Here's how it works: The starting switch is incorporated in the carburetors of all Clipper models, so that the starter can be operated by the accelerator. The carburetor throttle shaft has a milled groove into which rests a steel ball. A short passage in the carburetor casting connects the top of the ball passage to intake manifold vacuum so that with the engine operating, the ball is drawn up into the passage away from the shaft, making the switch operate. When the engine is stopped and the accelerator is depressed, the milled portion of the throttle shaft forces the ball against a plunger, which moves a bakelite guide and a contact spring (shaped like the letter W) up to make contact between the two brass contacts molded into the bakelite switch body. This completes the circuit for the solenoid switch on the starter, causing the starter to crank the engine. As soon as the engine starts, the manifold vacuum acts upon the ball and, when the accelerator is released and the throttle shaft returns to its normal position, the ball is drawn up by vacuum away from the shaft. The ball remains in the upper position as long as the engine is running. A coil spring is provided to return the plunger guide and contact spring, thus breaking the contact between the two brass contacts in the switch body. As long as the ball remains up, any future operation of the throttle does not make switch contact until the engine is stopped. The coil spring rests on a round washer with a square hole, which provides a seat for the spring. Switch contact should be made when the throttle is opened between 30 to 45 degrees. Brass shims between the bakelite guide and contact spring are provided to adjust or determine the point at which switch contact is made. Shims are added to make contact sooner and are removed to delay the contact.

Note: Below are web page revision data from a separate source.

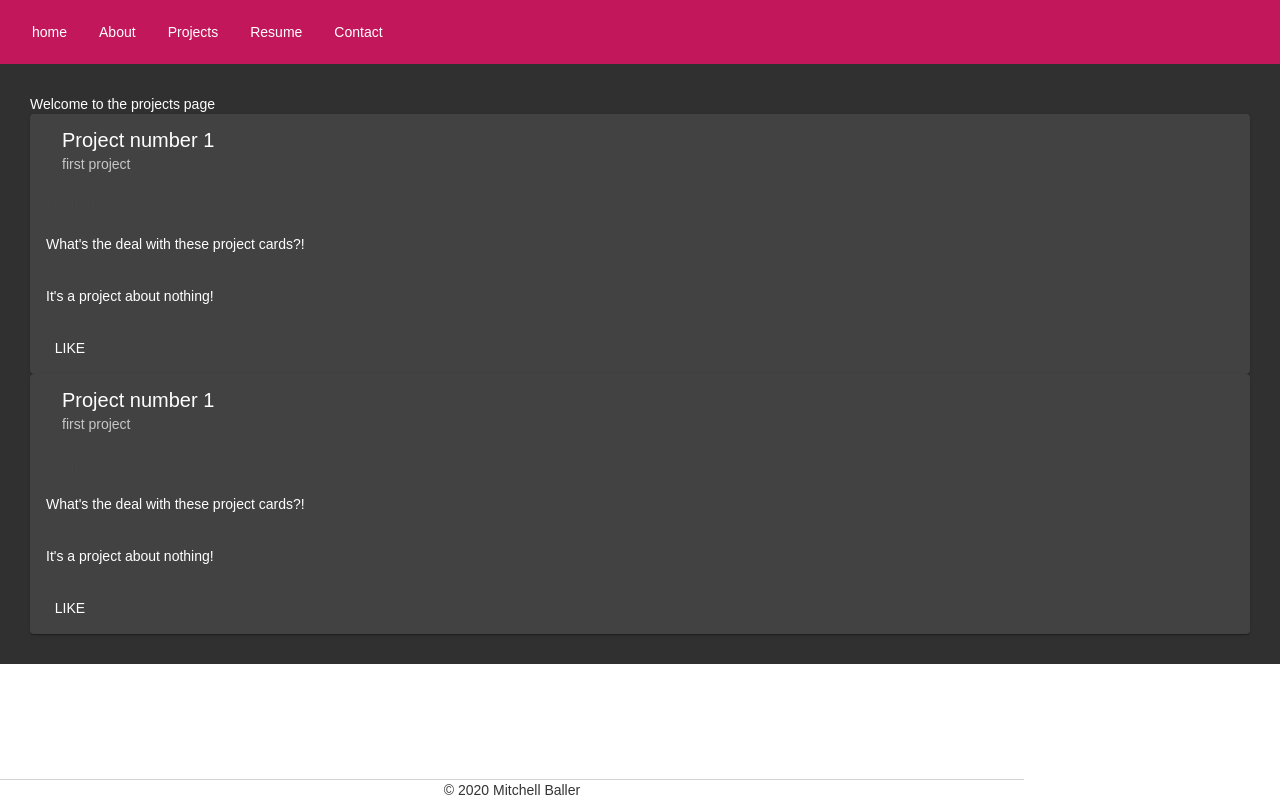
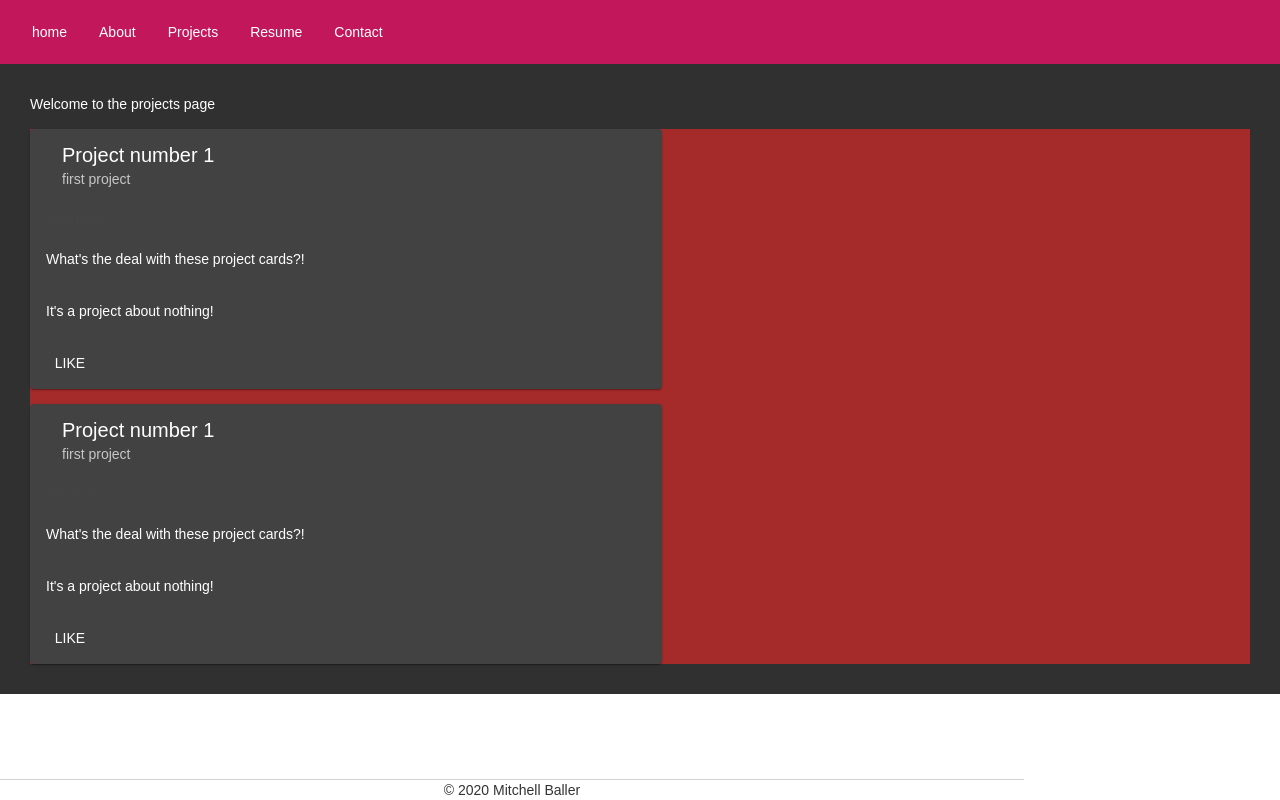
Before and after one commit to mitchellballer/personal_site, an Angular app in the folder angular/personal-site/: page /projects in a window 1280 px wide. Built offline with nearby package versions, Linux system fonts and the light colour scheme.

Commit message:
why is it so difficult to center the material cards? Why can't we just use flex...

```diff
--- a/angular/personal-site/src/app/projects/projects.component.css
+++ b/angular/personal-site/src/app/projects/projects.component.css
@@ -0,0 +1,9 @@
+.project {
+    margin-top: 15px;
+    max-width: 600px;
+    display: grid;
+}
+
+.projects-container {
+    background-color: brown;
+}
--- a/angular/personal-site/src/app/projects/projects.component.html
+++ b/angular/personal-site/src/app/projects/projects.component.html
@@ -1,4 +1,5 @@
 {{landing}}
+<div class="projects-container">
 <mat-card class="project">
     <mat-card-header>
         <mat-card-title>Project number 1</mat-card-title>
@@ -30,3 +31,4 @@
         <button mat-button>LIKE</button>
     </mat-card-actions>
 </mat-card>
+</div>
```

Starting the car: When starting the car, its important to release the accelerator immediately when the engine starts. If its held down allowing the engine to race, all of the rich starting mixture could be drawn out of the manifold, stopping the engine because of the resulting lean mixture. If flooding occurs, it might be necessary to operate the starter with the accelerator fully depressed long enough to clean out the flooded carburetor. Never pump the accelerator!
Choke operation: The choke will come into operation when the accelerator is depresssed to the point of engaging the car-starter switch. When the accelerator is released, the fast idle will come into operation. The choke unloading mechanism, which automatically opens the choke valve when the throttle is fully opened, is the same as non-carburetor switch carburetors.
Its nice to take the mystery out of this system and have it working correctly. This type was used on Packards from '41 to '54, and Buicks with Carter carburetors from '40 to '54.